This process of simplification has been a spiritual kind of experience, if you will. Not in some crazy, fanatic, sell-all-your belongings, hippie kind of way. But it has made me reflect on my dependency on things, on all the desires and wants I have, on how I never feel satisfied and am always looking for some new thing, experience, achievement or self-development plan, to make me feel happy. I have also been taking meditation and the whole practice of developing openness and mindfulness more seriously since we’ve been in Turkey. I needed it to help me cope with the massive changes taking place, and to keep me balanced and sane.
As I gradually take on more of this life-simplifying process, mindfulness has been a great help to me. I pay attention more to my internal state of affairs and have developed a sort of curiosity about my own thoughts, emotions and reactions to things. I feel when I am resisting something, when an emotional wall goes up, or when I get stressed out by some circumstance or event. It also helps me not take myself too seriously, which is always a good thing!

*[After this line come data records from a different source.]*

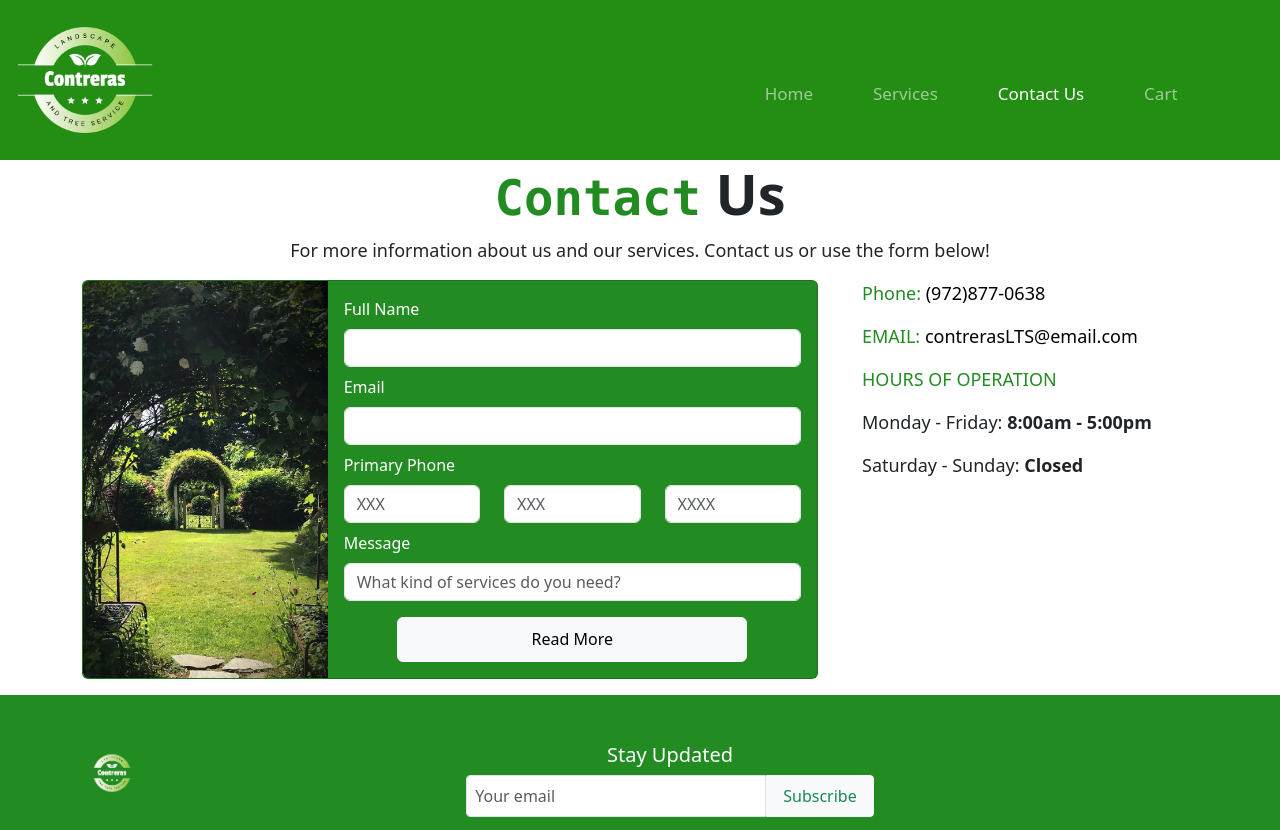
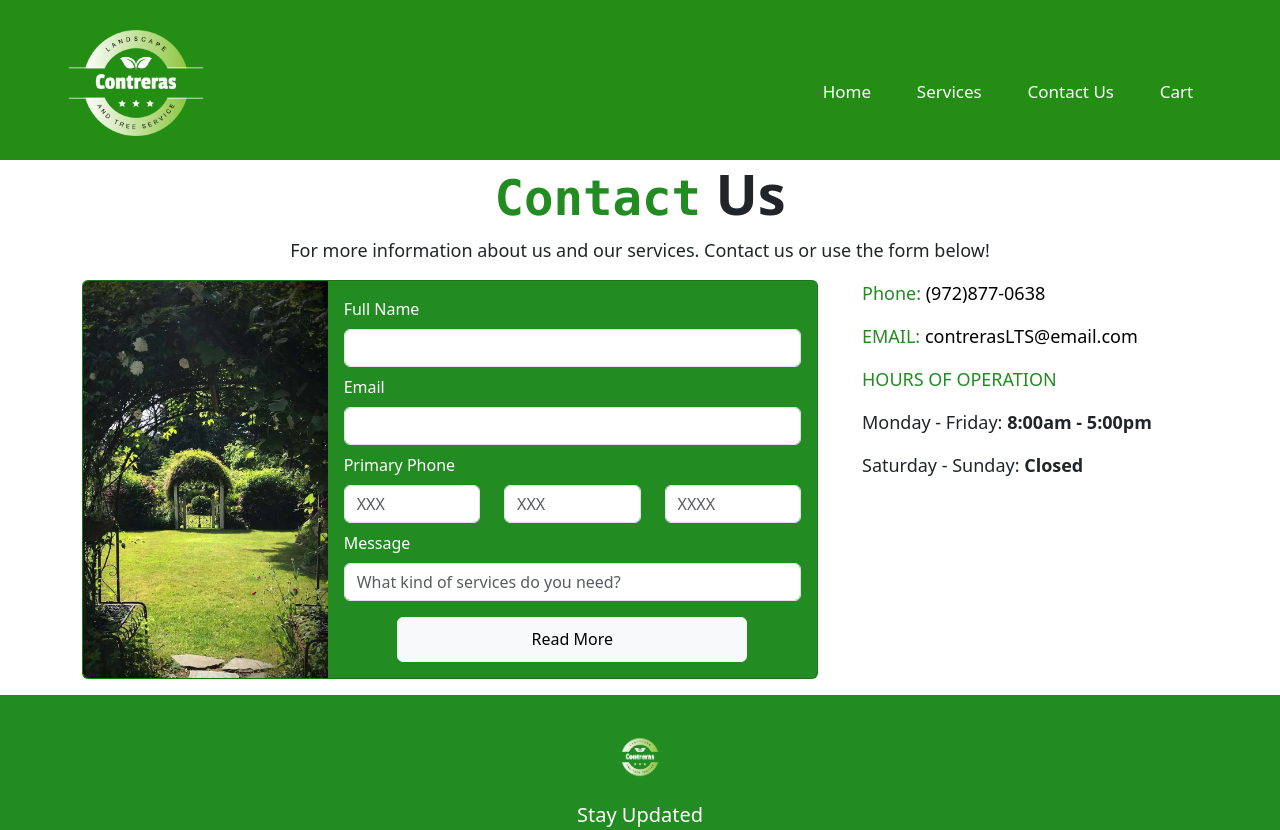
Before and after one commit to Practical-Seaweed/contreras_landscape_capstone, a plain HTML site: page contact.html in a window 1280 px wide. Shown: the top 830 px of the page. Drawn offline with nearby package versions, Linux system fonts and the light colour scheme.

Commit message:
Navbar issue and Payment/Order Summer issue (#27)
* finish doing contact us page

* finish checkout page

* add images to the buttons

* made navbar match others

---------

Co-authored-by: CjordanIII <118429283+CjordanIII@users.noreply.github.com>

```diff
--- a/contact.html
+++ b/contact.html
@@ -6,12 +6,8 @@
   <meta name="viewport" content="width=device-width, initial-scale=1.0" />
   <title>Contreras Landscape & Tree Service LLC</title>
   <!-- include bootstrap css -->
-    <link
-      href="https://cdn.jsdelivr.net/npm/bootstrap@5.3.3/dist/css/bootstrap.min.css"
-      rel="stylesheet"
-      integrity="sha384-QWTKZyjpPEjISv5WaRU9OFeRpok6YctnYmDr5pNlyT2bRjXh0JMhjY6hW+ALEwIH"
-      crossorigin="anonymous"
-    />
+  <link href="https://cdn.jsdelivr.net/npm/bootstrap@5.3.3/dist/css/bootstrap.min.css" rel="stylesheet"
+    integrity="sha384-QWTKZyjpPEjISv5WaRU9OFeRpok6YctnYmDr5pNlyT2bRjXh0JMhjY6hW+ALEwIH" crossorigin="anonymous" />
   <link rel="stylesheet" href="./css/contacUS.css" />
 </head>
 
@@ -20,47 +16,25 @@
   <header>
 
 
-
-      <nav class="navbar navbar-expand-lg" data-bs-theme="dark" style="background-color: #158704ef;">
-
-        <a href="index.html"><img style=" height: 170px;" src="images/logomain.png"></a>
+    <!-- navigation bar -->
+    <nav class="navbar">
+      <a href="index.html"
+        ><img
+          class="logo-img-a"
+          style="height: 170px"
+          src="images/logomain.png"
+      /></a>
       <a href="index.html"></a>
 
+      <ul>
+        <li><a href="index.html">Home</a></li>
+        <li><a href="services.html">Services</a></li>
+        <li><a href="contact.html">Contact Us</a></li>
+        <li><a href="checkout.html">Cart</a></li>
+      </ul>
+    </nav>
 
-          <button
-            class="navbar-toggler"
-            type="button"
-            data-bs-toggle="collapse"
-            data-bs-target="#navbarSupportedContent"
-            aria-controls="navbarSupportedContent"
-            aria-expanded="false"
-            aria-label="Toggle navigation"
-          >
-            <span class="navbar-toggler-icon"></span>
-          </button>
-          <div class="collapse navbar-collapse" id="navbarSupportedContent">
-            <ul class="navbar-nav ms-auto mb-2 mb-lg-0">
-              <li class="nav-item">
-                <a class="nav-link" href="index.html">Home</a>
-              </li>
-              <li class="nav-item">
-                <a class="nav-link" href="services.html">Services</a>
-              </li>
-              <li class="nav-item">
-                <a
-                  class="nav-link active"
-                  aria-current="page"
-                  href="contact.html"
-                  >Contact Us</a
-                >
-              </li>
-              <li class="nav-item">
-                <a class="nav-link" href="checkout.html">Cart</a>
-              </li>
-            </ul>
     </div>
-        </div>
-      </nav>
 
   </header>
 
@@ -82,88 +56,46 @@
         <div class="card mb-3" style="max-width: 900px">
           <div class="row g-0 h-100">
             <div class="col-md-4">
-                <img
-                  src="./images/Contact Us/Residential-Landscaping-Project-Smyrna.webp"
-                  class="img-fluid rounded-start h-100"
-                  alt="Residential-Landscaping-Project-Smyrna"
-                />
+              <img src="./images/Contact Us/Residential-Landscaping-Project-Smyrna.webp"
+                class="img-fluid rounded-start h-100" alt="Residential-Landscaping-Project-Smyrna" />
             </div>
             <div class="col-md-8">
               <div class="card-body" id="contactUsForm">
                 <div class="mb-2">
                   <label for="fullName" class="form-label">Full Name</label>
-                    <input
-                      type="text"
-                      id="fullNameInput"
-                      class="form-control"
-                      required
-                    />
+                  <input type="text" id="fullNameInput" class="form-control" required />
                 </div>
                 <div class="mb-2">
                   <label for="emailInput" class="form-label">Email</label>
-                    <input
-                      type="email"
-                      id="emailInput"
-                      class="form-control"
-                      required
-                    />
+                  <input type="email" id="emailInput" class="form-control" required />
                 </div>
                 <div class="mb-2">
-                    <label for="primaryPhone" class="form-label"
-                      >Primary Phone</label
-                    >
+                  <label for="primaryPhone" class="form-label">Primary Phone</label>
                   <div class="row">
                     <div class="col">
-                        <input
-                          name="prim1"
-                          type="tel"
-                          id="prim1"
-                          class="required form-control"
-                          placeholder="XXX"
-                          pattern="[0-9]{3}"
-                        />
+                      <input name="prim1" type="tel" id="prim1" class="required form-control" placeholder="XXX"
+                        pattern="[0-9]{3}" />
                     </div>
                     <div class="col">
-                        <input
-                          name="prim2"
-                          type="tel"
-                          id="prim2"
-                          class="required form-control"
-                          placeholder="XXX"
-                          pattern="[0-9]{3}"
-                        />
+                      <input name="prim2" type="tel" id="prim2" class="required form-control" placeholder="XXX"
+                        pattern="[0-9]{3}" />
                     </div>
                     <div class="col">
-                        <input
-                          name="prim3"
-                          type="tel"
-                          id="prim3"
-                          class="required form-control"
-                          placeholder="XXXX"
-                          pattern="[0-9]{4}"
-                          size="50"
-                        />
+                      <input name="prim3" type="tel" id="prim3" class="required form-control" placeholder="XXXX"
+                        pattern="[0-9]{4}" size="50" />
                     </div>
                   </div>
                 </div>
                 <div class="mb-2">
                   <label for="message" class="form-label">Message</label>
-                    <input
-                      type="text"
-                      id="messageInput"
-                      placeholder="What kind of services do you need?"
-                      class="form-control"
-                    />
+                  <input type="text" id="messageInput" placeholder="What kind of services do you need?"
+                    class="form-control" />
                 </div>
                 <div class="text-center mt-3">
 
 
 
-                    <button
-
-                      id="readMoreButton"
-                      type="submit"
-                      class="btn btn-light"                    >
+                  <button id="readMoreButton" type="submit" class="btn btn-light">
 
 
                     Read More
@@ -208,11 +140,7 @@
 
     <div class="container">
       <div class="logo">
-          <img
-            src="./images/logomain.png"
-            alt="Company Logo"
-            class="img-fluid"
-          />
+        <img src="./images/logomain.png" alt="Company Logo" class="img-fluid" />
       </div>
       <div class="spacing">
         <h5>Stay Updated</h5>
@@ -224,24 +152,12 @@
         </form>
       </div>
       <div class="links spacing">
-          <a href="commingsoon.html" class="text-white text-decoration-none"
-            >Privacy</a
-          >
-          <a href="commingsoon.html" class="text-white text-decoration-none"
-            >Terms</a
-          >
-          <a href="commingsoon.html" class="text-white text-decoration-none"
-            >Support</a
-          >
-          <a href="commingsoon.html" class="text-white text-decoration-none"
-            >About Us</a
-          >
-          <a href="services.html" class="text-white text-decoration-none"
-            >Services</a
-          >
-          <a href="contact.html" class="text-white text-decoration-none"
-            >Contact</a
-          >
+        <a href="commingsoon.html" class="text-white text-decoration-none">Privacy</a>
+        <a href="commingsoon.html" class="text-white text-decoration-none">Terms</a>
+        <a href="commingsoon.html" class="text-white text-decoration-none">Support</a>
+        <a href="commingsoon.html" class="text-white text-decoration-none">About Us</a>
+        <a href="services.html" class="text-white text-decoration-none">Services</a>
+        <a href="contact.html" class="text-white text-decoration-none">Contact</a>
       </div>
       <div class="spacing">
         <p class="mb-0">
@@ -252,11 +168,9 @@
   </footer>
 
   <!-- include bootstrap javascript file -->
-    <script
-      src="https://cdn.jsdelivr.net/npm/bootstrap@5.3.3/dist/js/bootstrap.bundle.min.js"
+  <script src="https://cdn.jsdelivr.net/npm/bootstrap@5.3.3/dist/js/bootstrap.bundle.min.js"
     integrity="sha384-YvpcrYf0tY3lHB60NNkmXc5s9fDVZLESaAA55NDzOxhy9GkcIdslK1eN7N6jIeHz"
-      crossorigin="anonymous"
-    ></script>
+    crossorigin="anonymous"></script>
   <script src="./scripts/contactUs.js"></script>
 </body>
 
--- a/css/checkout.css
+++ b/css/checkout.css
@@ -1,33 +1,17 @@
 /*NAV CSS*/
-
-
-a {
-    text-decoration: none;
-    color: white;
-    float: right;
-}
-
-.logo {
-
-    height: 30px;
-    float: left;
-    font-size: 30px;
-    font-weight: bold;
-    text-decoration: none;
-
+.navbar {
+    background-color: #158704ef;
+    width: auto;
+    height: 160px;
 }
 
 ul {
-
     list-style: none;
     float: right;
     display: flex;
-
-
 }
 
 li {
-
     float: right;
     padding: 30px;
     text-decoration: none;
@@ -36,7 +20,6 @@ li {
     list-style: none;
     margin-bottom: -5%;
     margin-left: -3%;
-
 }
 
 li :hover {
@@ -44,27 +27,24 @@ li :hover {
     border-radius: 5px;
 }
 
-
-.text {
-
-    margin-bottom: 5%;
+a {
+    text-decoration: none;
+    color: white;
+    float: right;
 }
 
-.navbar {
-    background-color: rgba(22, 71, 24, 0.6);
-    width: auto;
-    height: 160px;
-
+.logo-img-a {
+    margin-left: 30%;
+    margin-top: -6%;
 }
 
-p {
-    font-size: 18px;
-}
+
 
 body {
     display: flex;
     flex-direction: column;
     min-height: 100vh;
+    width: 100%;
     justify-content: space-between;
     margin: 0;
 }
@@ -133,3 +113,11 @@ body {
     height: 40px;
 
 }
+
+.order-summary {
+    margin-left: 100px;
+}
+
+.payment-details {
+    margin-left: 100px;
+}
--- a/css/contacUS.css
+++ b/css/contacUS.css
@@ -1,33 +1,17 @@
 /*NAV CSS*/
-
-
-a {
-    text-decoration: none;
-    color: white;
-    float: right;
-}
-
-.logo {
-
-    height: 30px;
-    float: left;
-    font-size: 30px;
-    font-weight: bold;
-    text-decoration: none;
-
+.navbar {
+    background-color: #158704ef;
+    width: auto;
+    height: 160px;
 }
 
 ul {
-
     list-style: none;
     float: right;
     display: flex;
-
-
 }
 
 li {
-
     float: right;
     padding: 30px;
     text-decoration: none;
@@ -36,7 +20,6 @@ li {
     list-style: none;
     margin-bottom: -5%;
     margin-left: -3%;
-
 }
 
 li :hover {
@@ -44,17 +27,15 @@ li :hover {
     border-radius: 5px;
 }
 
-
-.text {
-
-    margin-bottom: 5%;
+a {
+    text-decoration: none;
+    color: white;
+    float: right;
 }
 
-.navbar {
-    background-color: rgba(22, 71, 24, 0.6);
-    width: auto;
-    height: 160px;
-
+.logo-img-a {
+    margin-left: 30%;
+    margin-top: -6%;
 }
 
 p {
```
Also changed, not shown: checkout.html (+28 -67 lines), index.html (+12 -7 lines). Lines whose indentation alone changed are shown as unchanged.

So, I guess what I’m trying to say is that simplification really is a lifestyle change. We eat more simply, just a few fresh ingredients, cooked in a simple style, but full of nutrition. We don’t buy much of anything. We spend less on eating out, but truly enjoy it when we do go out. I choose to spend what disposable income I do have on yoga, and meeting with friends, talking over coffees, drinks, lunch, etc. When I feel stressed or cranky or restless, I can take a deep breath and have a mindful moment of looking at the cause of my emotions, and let things go. This simplification process is far from over, but I feel more free as a result of the changes that I have made in the way I live. I feel excited about discovering my points of resistance and taking some time to gradually dismantle them and free my mind bit by bit.